◆ Problem details
Set down all the data again. Change nothing.

◆ Data records
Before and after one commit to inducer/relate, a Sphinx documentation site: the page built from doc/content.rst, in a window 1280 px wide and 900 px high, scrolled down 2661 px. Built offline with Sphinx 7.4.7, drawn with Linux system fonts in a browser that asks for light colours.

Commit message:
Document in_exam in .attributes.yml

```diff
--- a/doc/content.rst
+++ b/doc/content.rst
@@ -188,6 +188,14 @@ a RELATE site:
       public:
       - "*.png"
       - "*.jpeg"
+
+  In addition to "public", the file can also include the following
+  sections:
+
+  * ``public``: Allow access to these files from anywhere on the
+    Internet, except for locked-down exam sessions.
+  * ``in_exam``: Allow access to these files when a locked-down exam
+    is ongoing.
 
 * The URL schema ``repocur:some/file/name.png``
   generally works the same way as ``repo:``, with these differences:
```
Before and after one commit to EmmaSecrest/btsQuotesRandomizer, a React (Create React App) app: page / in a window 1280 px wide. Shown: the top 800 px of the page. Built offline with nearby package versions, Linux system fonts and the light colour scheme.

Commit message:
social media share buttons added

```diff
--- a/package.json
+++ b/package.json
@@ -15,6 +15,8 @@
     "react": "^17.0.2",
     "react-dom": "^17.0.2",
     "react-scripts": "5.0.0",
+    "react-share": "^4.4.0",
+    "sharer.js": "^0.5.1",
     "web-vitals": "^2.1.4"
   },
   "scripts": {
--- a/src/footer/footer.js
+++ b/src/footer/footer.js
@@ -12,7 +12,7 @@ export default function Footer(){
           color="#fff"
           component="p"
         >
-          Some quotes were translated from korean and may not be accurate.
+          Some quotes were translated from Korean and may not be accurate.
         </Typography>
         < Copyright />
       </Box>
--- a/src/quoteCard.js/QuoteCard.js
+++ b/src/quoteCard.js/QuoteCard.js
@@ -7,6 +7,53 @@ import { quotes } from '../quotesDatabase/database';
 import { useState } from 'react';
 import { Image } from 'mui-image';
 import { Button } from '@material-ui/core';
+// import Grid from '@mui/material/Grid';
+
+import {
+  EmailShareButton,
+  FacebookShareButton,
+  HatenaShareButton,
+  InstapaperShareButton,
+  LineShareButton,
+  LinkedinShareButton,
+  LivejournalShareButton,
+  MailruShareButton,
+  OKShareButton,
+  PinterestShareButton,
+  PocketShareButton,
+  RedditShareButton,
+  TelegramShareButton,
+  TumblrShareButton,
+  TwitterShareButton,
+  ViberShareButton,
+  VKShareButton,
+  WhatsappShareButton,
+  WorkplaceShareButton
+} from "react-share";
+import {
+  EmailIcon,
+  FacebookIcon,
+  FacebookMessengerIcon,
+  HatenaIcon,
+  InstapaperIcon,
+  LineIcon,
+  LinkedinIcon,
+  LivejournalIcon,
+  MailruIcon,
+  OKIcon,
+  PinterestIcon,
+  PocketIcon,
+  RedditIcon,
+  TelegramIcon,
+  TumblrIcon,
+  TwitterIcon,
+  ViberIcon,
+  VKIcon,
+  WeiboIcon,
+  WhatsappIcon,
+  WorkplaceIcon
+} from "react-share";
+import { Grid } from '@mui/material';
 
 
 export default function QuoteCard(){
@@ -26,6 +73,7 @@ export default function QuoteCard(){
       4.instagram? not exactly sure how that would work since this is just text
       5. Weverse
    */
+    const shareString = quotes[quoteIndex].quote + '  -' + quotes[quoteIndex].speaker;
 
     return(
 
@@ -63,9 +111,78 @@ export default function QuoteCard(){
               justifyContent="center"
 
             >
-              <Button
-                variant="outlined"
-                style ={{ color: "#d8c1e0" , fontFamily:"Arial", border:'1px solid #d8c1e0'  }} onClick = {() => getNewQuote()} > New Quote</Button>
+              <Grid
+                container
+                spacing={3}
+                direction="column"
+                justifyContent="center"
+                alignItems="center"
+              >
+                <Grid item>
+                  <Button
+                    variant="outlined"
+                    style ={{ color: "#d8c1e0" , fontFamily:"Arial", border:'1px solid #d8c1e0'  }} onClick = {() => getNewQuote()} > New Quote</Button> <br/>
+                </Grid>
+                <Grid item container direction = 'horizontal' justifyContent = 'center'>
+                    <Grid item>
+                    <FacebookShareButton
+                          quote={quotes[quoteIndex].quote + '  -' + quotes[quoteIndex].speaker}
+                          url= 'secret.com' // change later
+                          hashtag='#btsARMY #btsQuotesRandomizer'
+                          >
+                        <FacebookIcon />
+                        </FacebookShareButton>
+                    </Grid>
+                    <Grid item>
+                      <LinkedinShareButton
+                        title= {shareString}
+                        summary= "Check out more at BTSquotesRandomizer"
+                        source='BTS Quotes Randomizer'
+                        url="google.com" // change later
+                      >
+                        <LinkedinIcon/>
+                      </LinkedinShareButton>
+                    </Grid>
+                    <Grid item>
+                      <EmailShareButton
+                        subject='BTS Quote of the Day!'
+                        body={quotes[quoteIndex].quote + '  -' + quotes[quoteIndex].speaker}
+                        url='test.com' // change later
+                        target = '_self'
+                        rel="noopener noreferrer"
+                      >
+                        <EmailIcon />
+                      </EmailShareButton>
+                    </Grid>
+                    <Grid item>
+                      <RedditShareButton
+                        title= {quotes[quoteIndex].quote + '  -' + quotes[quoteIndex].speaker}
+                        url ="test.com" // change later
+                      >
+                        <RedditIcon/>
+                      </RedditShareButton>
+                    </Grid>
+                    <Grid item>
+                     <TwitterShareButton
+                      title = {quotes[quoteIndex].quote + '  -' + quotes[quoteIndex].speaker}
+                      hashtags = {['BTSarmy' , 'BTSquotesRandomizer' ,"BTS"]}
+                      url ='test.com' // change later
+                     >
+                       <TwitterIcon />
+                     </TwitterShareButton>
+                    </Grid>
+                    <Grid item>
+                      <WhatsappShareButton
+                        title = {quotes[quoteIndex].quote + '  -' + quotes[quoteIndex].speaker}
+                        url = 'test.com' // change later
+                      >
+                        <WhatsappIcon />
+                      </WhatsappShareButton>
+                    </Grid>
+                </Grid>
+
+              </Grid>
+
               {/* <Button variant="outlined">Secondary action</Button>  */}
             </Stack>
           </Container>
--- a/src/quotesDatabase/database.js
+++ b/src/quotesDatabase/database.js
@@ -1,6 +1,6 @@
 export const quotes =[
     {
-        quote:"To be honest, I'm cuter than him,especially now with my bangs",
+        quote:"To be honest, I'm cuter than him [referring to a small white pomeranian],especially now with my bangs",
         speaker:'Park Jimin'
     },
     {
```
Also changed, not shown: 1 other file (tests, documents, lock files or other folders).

◆ Task answer
Before and after one commit to inducer/relate, a Sphinx documentation site: the page built from doc/content.rst, in a window 1280 px wide and 900 px high, scrolled down 2661 px. Built offline with Sphinx 7.4.7, drawn with Linux system fonts in a browser that asks for light colours.

Commit message:
Document in_exam in .attributes.yml

```diff
--- a/doc/content.rst
+++ b/doc/content.rst
@@ -188,6 +188,14 @@ a RELATE site:
       public:
       - "*.png"
       - "*.jpeg"
+
+  In addition to "public", the file can also include the following
+  sections:
+
+  * ``public``: Allow access to these files from anywhere on the
+    Internet, except for locked-down exam sessions.
+  * ``in_exam``: Allow access to these files when a locked-down exam
+    is ongoing.
 
 * The URL schema ``repocur:some/file/name.png``
   generally works the same way as ``repo:``, with these differences:
```
Before and after one commit to EmmaSecrest/btsQuotesRandomizer, a React (Create React App) app: page / in a window 1280 px wide. Shown: the top 800 px of the page. Built offline with nearby package versions, Linux system fonts and the light colour scheme.

Commit message:
social media share buttons added

```diff
--- a/package.json
+++ b/package.json
@@ -15,6 +15,8 @@
     "react": "^17.0.2",
     "react-dom": "^17.0.2",
     "react-scripts": "5.0.0",
+    "react-share": "^4.4.0",
+    "sharer.js": "^0.5.1",
     "web-vitals": "^2.1.4"
   },
   "scripts": {
--- a/src/footer/footer.js
+++ b/src/footer/footer.js
@@ -12,7 +12,7 @@ export default function Footer(){
           color="#fff"
           component="p"
         >
-          Some quotes were translated from korean and may not be accurate.
+          Some quotes were translated from Korean and may not be accurate.
         </Typography>
         < Copyright />
       </Box>
--- a/src/quoteCard.js/QuoteCard.js
+++ b/src/quoteCard.js/QuoteCard.js
@@ -7,6 +7,53 @@ import { quotes } from '../quotesDatabase/database';
 import { useState } from 'react';
 import { Image } from 'mui-image';
 import { Button } from '@material-ui/core';
+// import Grid from '@mui/material/Grid';
+
+import {
+  EmailShareButton,
+  FacebookShareButton,
+  HatenaShareButton,
+  InstapaperShareButton,
+  LineShareButton,
+  LinkedinShareButton,
+  LivejournalShareButton,
+  MailruShareButton,
+  OKShareButton,
+  PinterestShareButton,
+  PocketShareButton,
+  RedditShareButton,
+  TelegramShareButton,
+  TumblrShareButton,
+  TwitterShareButton,
+  ViberShareButton,
+  VKShareButton,
+  WhatsappShareButton,
+  WorkplaceShareButton
+} from "react-share";
+import {
+  EmailIcon,
+  FacebookIcon,
+  FacebookMessengerIcon,
+  HatenaIcon,
+  InstapaperIcon,
+  LineIcon,
+  LinkedinIcon,
+  LivejournalIcon,
+  MailruIcon,
+  OKIcon,
+  PinterestIcon,
+  PocketIcon,
+  RedditIcon,
+  TelegramIcon,
+  TumblrIcon,
+  TwitterIcon,
+  ViberIcon,
+  VKIcon,
+  WeiboIcon,
+  WhatsappIcon,
+  WorkplaceIcon
+} from "react-share";
+import { Grid } from '@mui/material';
 
 
 export default function QuoteCard(){
@@ -26,6 +73,7 @@ export default function QuoteCard(){
       4.instagram? not exactly sure how that would work since this is just text
       5. Weverse
    */
+    const shareString = quotes[quoteIndex].quote + '  -' + quotes[quoteIndex].speaker;
 
     return(
 
@@ -63,9 +111,78 @@ export default function QuoteCard(){
               justifyContent="center"
 
             >
-              <Button
-                variant="outlined"
-                style ={{ color: "#d8c1e0" , fontFamily:"Arial", border:'1px solid #d8c1e0'  }} onClick = {() => getNewQuote()} > New Quote</Button>
+              <Grid
+                container
+                spacing={3}
+                direction="column"
+                justifyContent="center"
+                alignItems="center"
+              >
+                <Grid item>
+                  <Button
+                    variant="outlined"
+                    style ={{ color: "#d8c1e0" , fontFamily:"Arial", border:'1px solid #d8c1e0'  }} onClick = {() => getNewQuote()} > New Quote</Button> <br/>
+                </Grid>
+                <Grid item container direction = 'horizontal' justifyContent = 'center'>
+                    <Grid item>
+                    <FacebookShareButton
+                          quote={quotes[quoteIndex].quote + '  -' + quotes[quoteIndex].speaker}
+                          url= 'secret.com' // change later
+                          hashtag='#btsARMY #btsQuotesRandomizer'
+                          >
+                        <FacebookIcon />
+                        </FacebookShareButton>
+                    </Grid>
+                    <Grid item>
+                      <LinkedinShareButton
+                        title= {shareString}
+                        summary= "Check out more at BTSquotesRandomizer"
+                        source='BTS Quotes Randomizer'
+                        url="google.com" // change later
+                      >
+                        <LinkedinIcon/>
+                      </LinkedinShareButton>
+                    </Grid>
+                    <Grid item>
+                      <EmailShareButton
+                        subject='BTS Quote of the Day!'
+                        body={quotes[quoteIndex].quote + '  -' + quotes[quoteIndex].speaker}
+                        url='test.com' // change later
+                        target = '_self'
+                        rel="noopener noreferrer"
+                      >
+                        <EmailIcon />
+                      </EmailShareButton>
+                    </Grid>
+                    <Grid item>
+                      <RedditShareButton
+                        title= {quotes[quoteIndex].quote + '  -' + quotes[quoteIndex].speaker}
+                        url ="test.com" // change later
+                      >
+                        <RedditIcon/>
+                      </RedditShareButton>
+                    </Grid>
+                    <Grid item>
+                     <TwitterShareButton
+                      title = {quotes[quoteIndex].quote + '  -' + quotes[quoteIndex].speaker}
+                      hashtags = {['BTSarmy' , 'BTSquotesRandomizer' ,"BTS"]}
+                      url ='test.com' // change later
+                     >
+                       <TwitterIcon />
+                     </TwitterShareButton>
+                    </Grid>
+                    <Grid item>
+                      <WhatsappShareButton
+                        title = {quotes[quoteIndex].quote + '  -' + quotes[quoteIndex].speaker}
+                        url = 'test.com' // change later
+                      >
+                        <WhatsappIcon />
+                      </WhatsappShareButton>
+                    </Grid>
+                </Grid>
+
+              </Grid>
+
               {/* <Button variant="outlined">Secondary action</Button>  */}
             </Stack>
           </Container>
--- a/src/quotesDatabase/database.js
+++ b/src/quotesDatabase/database.js
@@ -1,6 +1,6 @@
 export const quotes =[
     {
-        quote:"To be honest, I'm cuter than him,especially now with my bangs",
+        quote:"To be honest, I'm cuter than him [referring to a small white pomeranian],especially now with my bangs",
         speaker:'Park Jimin'
     },
     {
```
Also changed, not shown: 1 other file (tests, documents, lock files or other folders).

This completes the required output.